The project is a collaboration from Mia, local designer and visual artist Denimani, and Epimonia, a Twin Cities–based brand that sells bracelets and accessories made from lifejackets worn by refugees. Epimonia’s founder, Mohamed Malim, and Denimani—friends whose studios are in the same building in Minneapolis—both came to the U.S. as refugees, and have a deeply personal connection to the refugee crisis today.
“I’ve learned, through our brand, that I want to give a platform to refugee artists,” Malim says. “We don’t see a lot of refugee art on a platform where artists can share their talents.”
Malim says he was inspired by Mia’s 2020 show by Ai Weiwei, When Home Won’t Let You Stay, in which thousands of lifejackets worn by refugees fleeing Turkey for Greece were strapped around Mia’s massive neoclassical stone pillars, bringing attention to the perilous journey many people seeking safety must make.

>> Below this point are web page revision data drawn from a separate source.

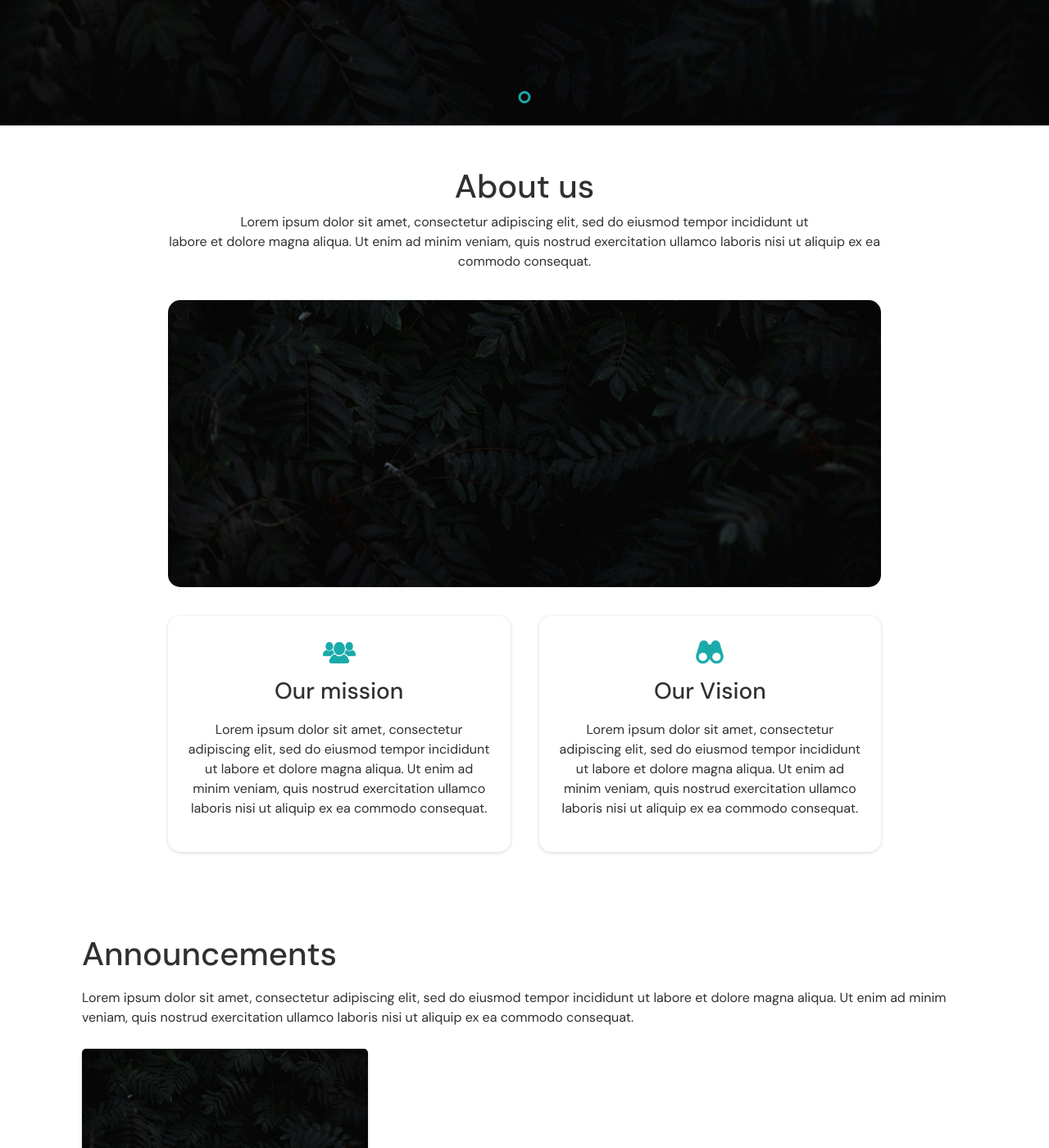
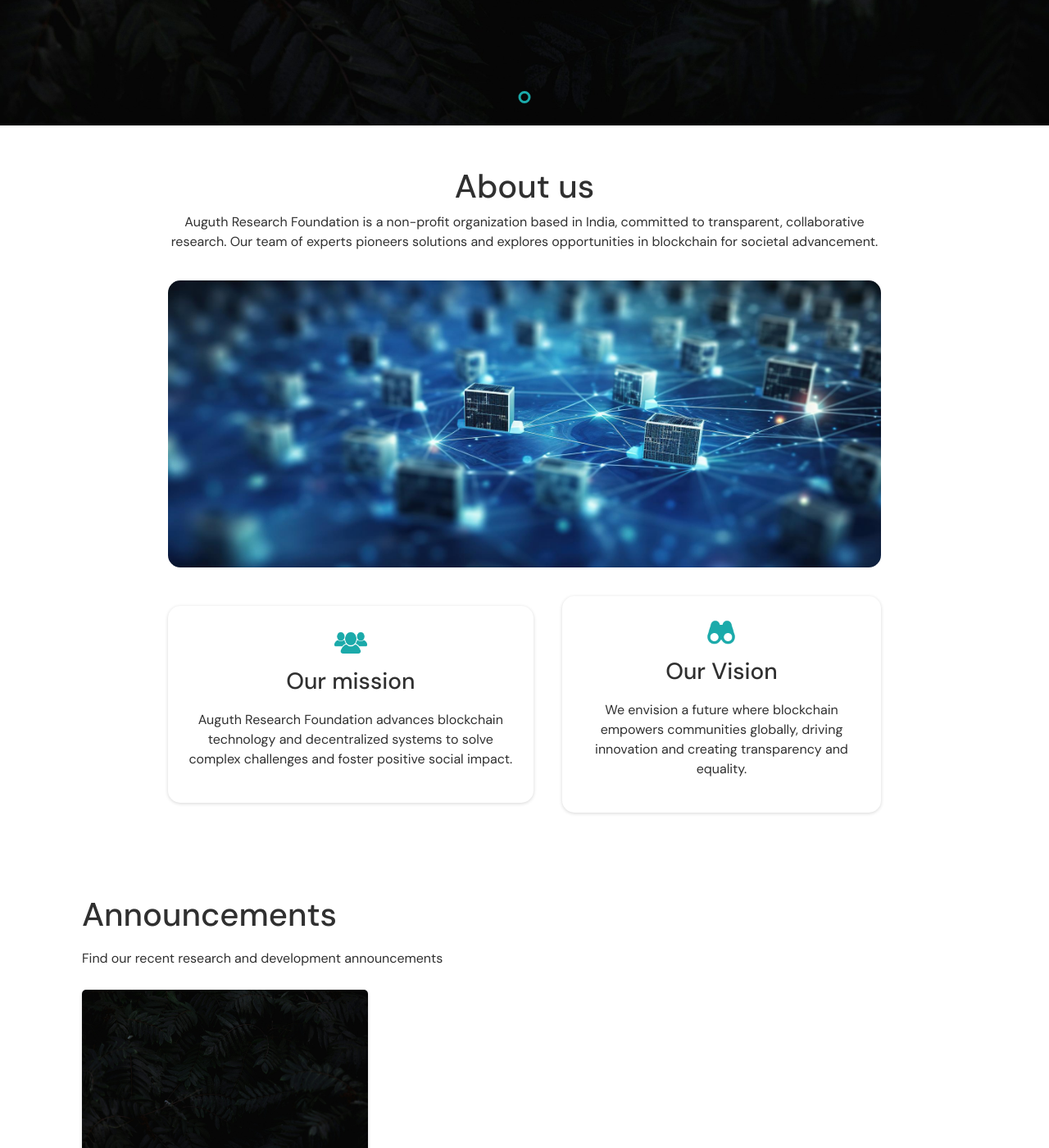
Before and after one commit to auguth/auguth_website, a Jekyll site: the page built from index.markdown, in a window 1280 px wide and 1400 px high, scrolled down 582 px. Shown: the whole window at 82% size. Built offline with Jekyll 4.4.1, drawn with Linux system fonts in a browser that asks for light colours.

Commit message:
images updated

```diff
--- a/_includes/aboutus.html
+++ b/_includes/aboutus.html
@@ -1,17 +1,17 @@
 <section class="aboutus wrapper2">
 <h1>About us</h1>
-<p>Lorem ipsum dolor sit amet, consectetur adipiscing elit, sed do eiusmod tempor incididunt ut <br> labore et dolore magna aliqua. Ut enim ad minim veniam, quis nostrud exercitation ullamco laboris nisi ut aliquip ex ea commodo consequat. </p>
-<img class="abtusimg" src="{{site.baseurl}}/assets/images/sample.jpeg" alt="">
+<p>Auguth Research Foundation is a non-profit organization based in India, committed to transparent, collaborative research. Our team of experts pioneers solutions and explores opportunities in blockchain for societal advancement.</p>
+<img class="abtusimg" src="{{site.baseurl}}/assets/images/aboutus.jpeg" alt="">
 <div class="mvcontainer ">
     <div class="mvbox">
         <img class="mvicons" src="{{site.baseurl}}/assets/images/group.png" alt="">
         <h3>Our mission</h3>
-        <p>Lorem ipsum dolor sit amet, consectetur adipiscing elit, sed do eiusmod tempor incididunt ut labore et dolore magna aliqua. Ut enim ad minim veniam, quis nostrud exercitation ullamco laboris nisi ut aliquip ex ea commodo consequat. </p>
+        <p>Auguth Research Foundation advances blockchain technology and decentralized systems to solve complex challenges and foster positive social impact.</p>
     </div>
     <div class="mvbox">
         <img class="mvicons" src="{{site.baseurl}}/assets/images/vision.png" alt="">
         <h3>Our Vision</h3>
-        <p>Lorem ipsum dolor sit amet, consectetur adipiscing elit, sed do eiusmod tempor incididunt ut labore et dolore magna aliqua. Ut enim ad minim veniam, quis nostrud exercitation ullamco laboris nisi ut aliquip ex ea commodo consequat. </p>
+        <p>We envision a future where blockchain empowers communities globally, driving innovation and creating transparency and equality.</p>
     </div>
 </div>
 </section>
--- a/_includes/announcements.html
+++ b/_includes/announcements.html
@@ -1,6 +1,6 @@
 <section class="announcements wrapper1">
     <h1>Announcements</h1>
-    <p>Lorem ipsum dolor sit amet, consectetur adipiscing elit, sed do eiusmod tempor incididunt ut labore et dolore magna aliqua. Ut enim ad minim veniam, quis nostrud exercitation ullamco laboris nisi ut aliquip ex ea commodo consequat. </p>
+    <p>Find our recent research and development announcements</p>
 
     <div class="fluid">
         <div class="row g-3">
--- a/_includes/contactus.html
+++ b/_includes/contactus.html
@@ -3,7 +3,7 @@
 <div class="card mb-3" style="max-width: 100%;">
     <div class="row g-0">
       <div class="col-md-6">
-        <img src="{{site.baseurl}}/assets/images/sample.jpeg" class="img-fluid contactusing rounded-start" alt="...">
+        <img src="{{site.baseurl}}/assets/images/contactus.jpeg" class="img-fluid contactusing rounded-start" alt="...">
       </div>
       <div class="col-md-6 contacttxt-body">
         <div class="card-body contact-body">
```
Also changed, not shown: assets/images/aboutus.jpeg (added), assets/images/contactus.jpeg (added), 6 other files.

For this year’s immersive pop-up, he sourced the lifejackets and lifeboat from the same groups that send him lifejackets for Epimonia’s bracelets—and learned they also had a lifeboat from Greece he could use. Denimani concepted and created the installation, complete with faceless figures entangled together inside. “It’s a physical artpiece that visualizes the transitions that refugees may experience,” Denimani says.
Above the shop’s entrace, Purple Sea by Syrian artist Amel Alzakout runs on a silent loop.
“She [Alzakout] boarded a boat with refugees who were fleeing, and the boat capsized,” Denimani says. “And she had a waterproof camera attached to her wrist and just hit record, and recorded the entire process from the time they fell in the water to being rescued by helicopter. It’s obviously a very dark situation, but captured in an abstract way.”
To support refugees on a local scale, museum-goers can pop into The Store at Mia to shop a special collection from Epimonia and Denimani, featuring Epimonia’s trademark bracelets, a tote bag, and pins. All proceeds will benefit the Karen Organization of Minnesota.
“I hope people remember that these are real-life situations that impact people,” Denimani says. “It’s easy for us to only really think about what’s in front of us, and not necessarily realize or even acknowledge these serious circumstances people are in, when they have to uproot their entire lives. That migration from old life to new can be dangerous. I hope people keep an open mind toward what being a refugee actually means.”
The immersive pop-up runs through June 12 at Mia, 2400 3rd Ave. S., Mpls., artsmia.org